Recently I’ve returned to my Orlando home. What we thought was a few days for spring break morphed into a two-month quarantine at our farmhouse. On the drive back to civilization and restaurant row, I realized I’d not driven anything but an ATV since March. I felt like a giddy sixteen-year old behind the wheel of my SUV. Furthermore, I’d not left the farm property in almost two months. I wanted to get home and bury myself in my office and studio. I also felt the overwhelming desire to grocery shop—but hey, I’d take any retail therapy I could get at this point.
But I’m a wishy-washy sort of girl and I know that after a month in Orlando, I’ll want to return to the farm.
We’ve never stayed longer than a week or two since building the farmhouse. I’d decided while there I wasn’t going to waste my quarantine time.

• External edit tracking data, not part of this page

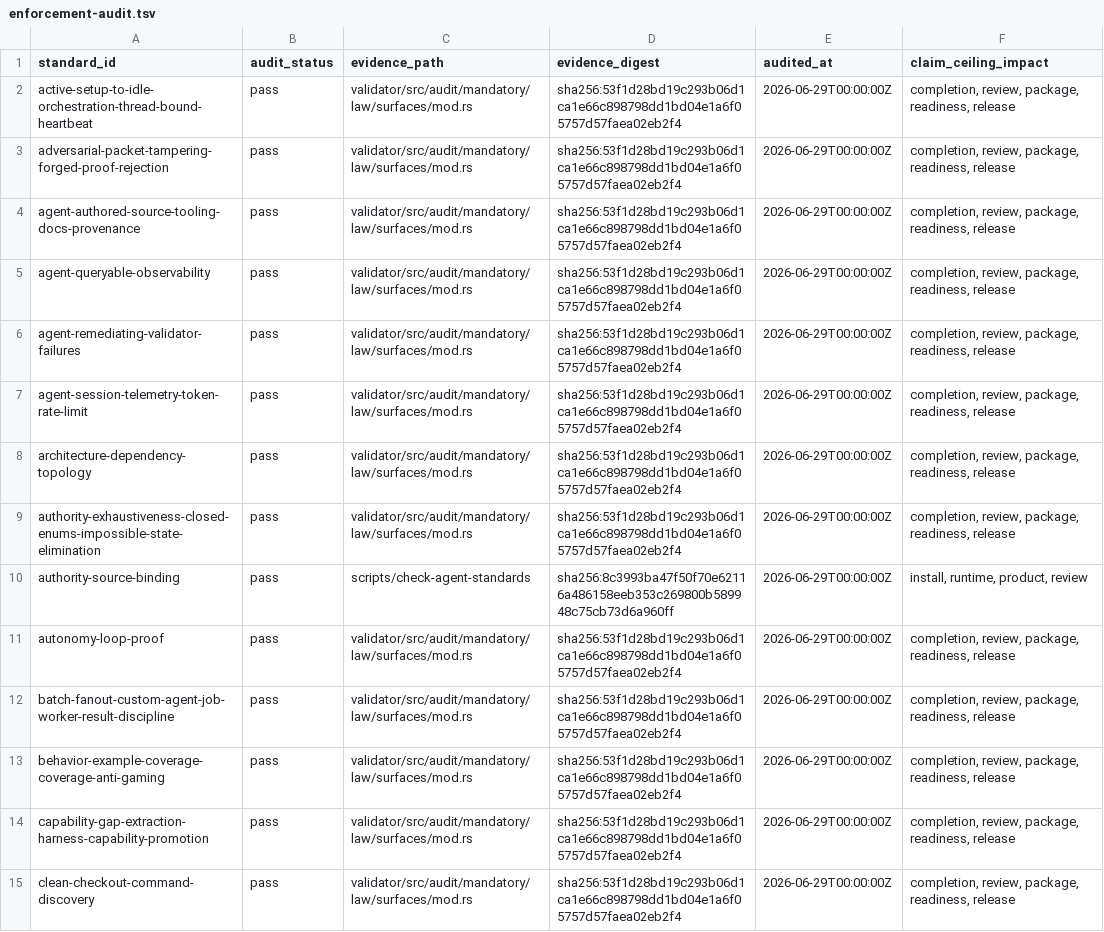
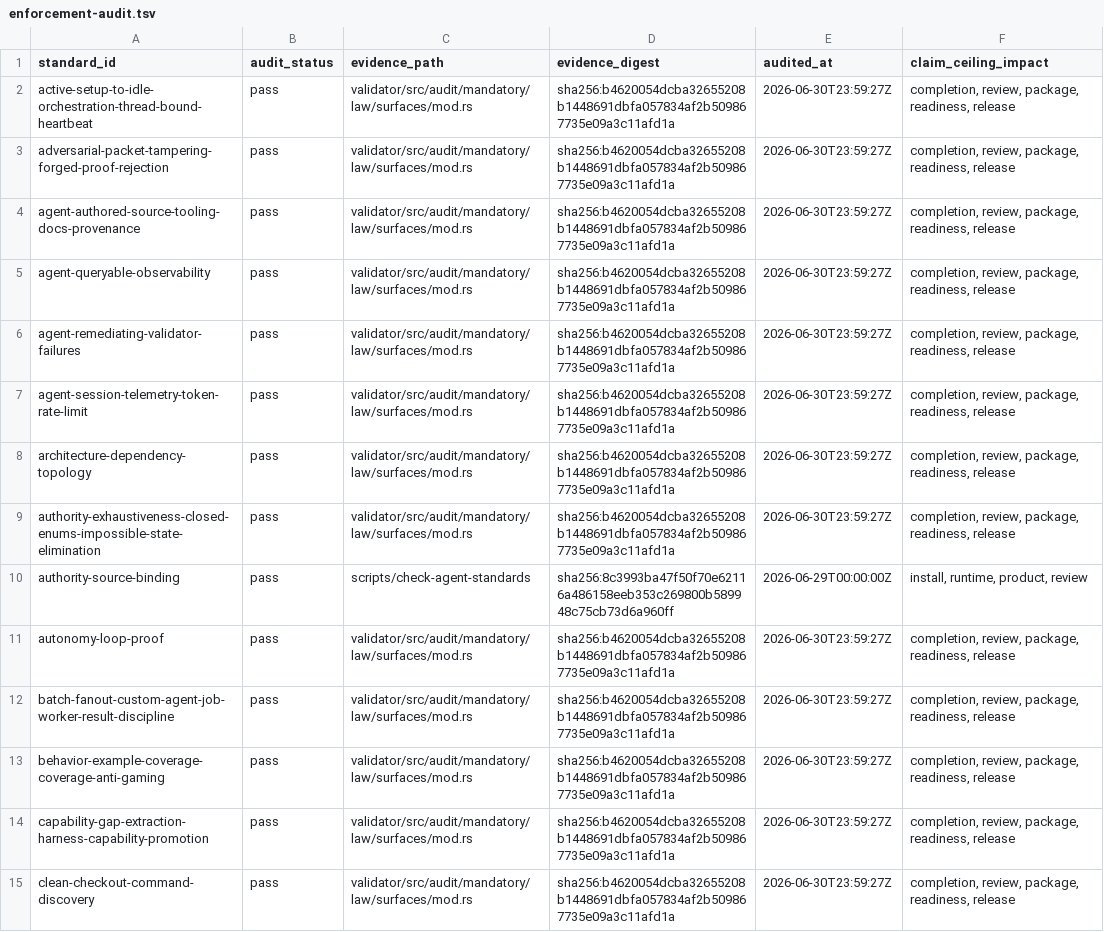
Before and after one commit to RLTree/ultragoal, a TSV file: templates/agent-standards/enforcement-audit.tsv, drawn as a sheet; only a part is shown; the diff covers the shown part only; the diff names each change by its address in the sheet, - before the commit and + after, or states it on an @@ line.

```diff
--- a/templates/agent-standards/enforcement-audit.tsv
+++ b/templates/agent-standards/enforcement-audit.tsv
-D2:D9 (evidence_digest): sha256:53f1d28bd19c293b06d1ca1e66c898798dd1bd04e1a6f05757d57faea02eb2f4
+D2:D9 (evidence_digest): sha256:b4620054dcba32655208b1448691dbfa057834af2b509867735e09a3c11afd1a
-E2:E9 (audited_at): 2026-06-29T00:00:00Z
+E2:E9 (audited_at): 2026-06-30T23:59:27Z
-D11:D15 (evidence_digest): sha256:53f1d28bd19c293b06d1ca1e66c898798dd1bd04e1a6f05757d57faea02eb2f4
+D11:D15 (evidence_digest): sha256:b4620054dcba32655208b1448691dbfa057834af2b509867735e09a3c11afd1a
-E11:E15 (audited_at): 2026-06-29T00:00:00Z
+E11:E15 (audited_at): 2026-06-30T23:59:27Z
```
Also changed, not shown: 165 edited cells elsewhere in this file, 44 other files.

I homeschooled Bella every day. My family and I planted a vegetable garden and a flower bed. I created a sour dough starter and learned how to make homemade bread that would make you smack your sista it was that good! We created homeschool videos about farm animals for the kids at the girl’s schools to watch. We held Sunday worship with our farm families on a porch. I led a women’s Bible study on Wednesday nights via Zoom. I painted furniture and re-organized closets. We discovered wild blueberries in the woods and harvested them. We collected fresh eggs from the chickens and fed the horses overripe apples. I snuck away and spent time with the Father, reading and journaling.
I taught the girls how to see pictures in the clouds, and there were nights I’d sit on the front porch steps and gaze at the stars suspended over the pastures in awestruck wonder.
The stars are more visible…
The bugs sing louder…
There owls whoed at night.
It’s funny how life can be so simple on a farm, but never dull.
Before I left, my daughter Bella and I set out to collect different soil samples. My daughter loves any excuse to put her hands in dirt. Throughout the acres there are many colors of soil from white to reddish clay. Today, I began making pigment from them. I also collected ash and burned wood from our fireplace. I ground charred wood in a pistol and mortar and poured it through a fine mesh strainer. It created a rich, black, soft powder almost like talc. Making paint this way is a longer process…just as baking bread or planting a garden instead of running to your grocery store, but there’s something about doing it the harder way I find intriguing. Besides, I believe a painting made from earth tells its own story.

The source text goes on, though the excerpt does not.